**INFORMATION SHOWN**
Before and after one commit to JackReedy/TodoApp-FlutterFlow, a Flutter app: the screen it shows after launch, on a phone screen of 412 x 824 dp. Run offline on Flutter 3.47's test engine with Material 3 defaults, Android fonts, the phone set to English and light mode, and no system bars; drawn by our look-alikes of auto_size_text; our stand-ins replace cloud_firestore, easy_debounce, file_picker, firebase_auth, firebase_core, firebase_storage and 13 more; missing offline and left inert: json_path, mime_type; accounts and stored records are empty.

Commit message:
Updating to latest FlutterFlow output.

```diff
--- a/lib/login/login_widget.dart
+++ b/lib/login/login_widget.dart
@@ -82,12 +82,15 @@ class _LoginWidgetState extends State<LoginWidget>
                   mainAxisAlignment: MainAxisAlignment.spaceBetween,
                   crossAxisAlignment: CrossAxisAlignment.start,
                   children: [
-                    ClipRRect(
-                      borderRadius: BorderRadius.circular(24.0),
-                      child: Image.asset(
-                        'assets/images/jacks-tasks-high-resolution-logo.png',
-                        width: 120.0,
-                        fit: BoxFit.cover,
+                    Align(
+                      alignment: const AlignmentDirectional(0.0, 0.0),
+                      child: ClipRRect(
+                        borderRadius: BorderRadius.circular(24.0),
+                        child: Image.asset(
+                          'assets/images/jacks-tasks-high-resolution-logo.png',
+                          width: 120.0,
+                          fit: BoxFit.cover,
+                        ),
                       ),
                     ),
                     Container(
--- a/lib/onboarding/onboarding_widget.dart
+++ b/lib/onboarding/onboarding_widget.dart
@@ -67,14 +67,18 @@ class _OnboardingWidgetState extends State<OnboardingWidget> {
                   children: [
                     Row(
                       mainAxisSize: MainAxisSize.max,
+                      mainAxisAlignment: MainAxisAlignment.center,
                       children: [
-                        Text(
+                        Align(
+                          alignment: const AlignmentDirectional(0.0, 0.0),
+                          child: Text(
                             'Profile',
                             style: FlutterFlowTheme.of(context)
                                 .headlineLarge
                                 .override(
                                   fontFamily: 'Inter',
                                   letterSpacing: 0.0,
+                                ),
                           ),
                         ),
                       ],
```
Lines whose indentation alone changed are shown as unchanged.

**TASK TO CARRY OUT**
In this exercise, every line of the listing is to be output exactly.

**OUTPUT FOR THIS EXERCISE**
Before and after one commit to JackReedy/TodoApp-FlutterFlow, a Flutter app: the screen it shows after launch, on a phone screen of 412 x 824 dp. Run offline on Flutter 3.47's test engine with Material 3 defaults, Android fonts, the phone set to English and light mode, and no system bars; drawn by our look-alikes of auto_size_text; our stand-ins replace cloud_firestore, easy_debounce, file_picker, firebase_auth, firebase_core, firebase_storage and 13 more; missing offline and left inert: json_path, mime_type; accounts and stored records are empty.

Commit message:
Updating to latest FlutterFlow output.

```diff
--- a/lib/login/login_widget.dart
+++ b/lib/login/login_widget.dart
@@ -82,12 +82,15 @@ class _LoginWidgetState extends State<LoginWidget>
                   mainAxisAlignment: MainAxisAlignment.spaceBetween,
                   crossAxisAlignment: CrossAxisAlignment.start,
                   children: [
-                    ClipRRect(
-                      borderRadius: BorderRadius.circular(24.0),
-                      child: Image.asset(
-                        'assets/images/jacks-tasks-high-resolution-logo.png',
-                        width: 120.0,
-                        fit: BoxFit.cover,
+                    Align(
+                      alignment: const AlignmentDirectional(0.0, 0.0),
+                      child: ClipRRect(
+                        borderRadius: BorderRadius.circular(24.0),
+                        child: Image.asset(
+                          'assets/images/jacks-tasks-high-resolution-logo.png',
+                          width: 120.0,
+                          fit: BoxFit.cover,
+                        ),
                       ),
                     ),
                     Container(
--- a/lib/onboarding/onboarding_widget.dart
+++ b/lib/onboarding/onboarding_widget.dart
@@ -67,14 +67,18 @@ class _OnboardingWidgetState extends State<OnboardingWidget> {
                   children: [
                     Row(
                       mainAxisSize: MainAxisSize.max,
+                      mainAxisAlignment: MainAxisAlignment.center,
                       children: [
-                        Text(
+                        Align(
+                          alignment: const AlignmentDirectional(0.0, 0.0),
+                          child: Text(
                             'Profile',
                             style: FlutterFlowTheme.of(context)
                                 .headlineLarge
                                 .override(
                                   fontFamily: 'Inter',
                                   letterSpacing: 0.0,
+                                ),
                           ),
                         ),
                       ],
```
Lines whose indentation alone changed are shown as unchanged.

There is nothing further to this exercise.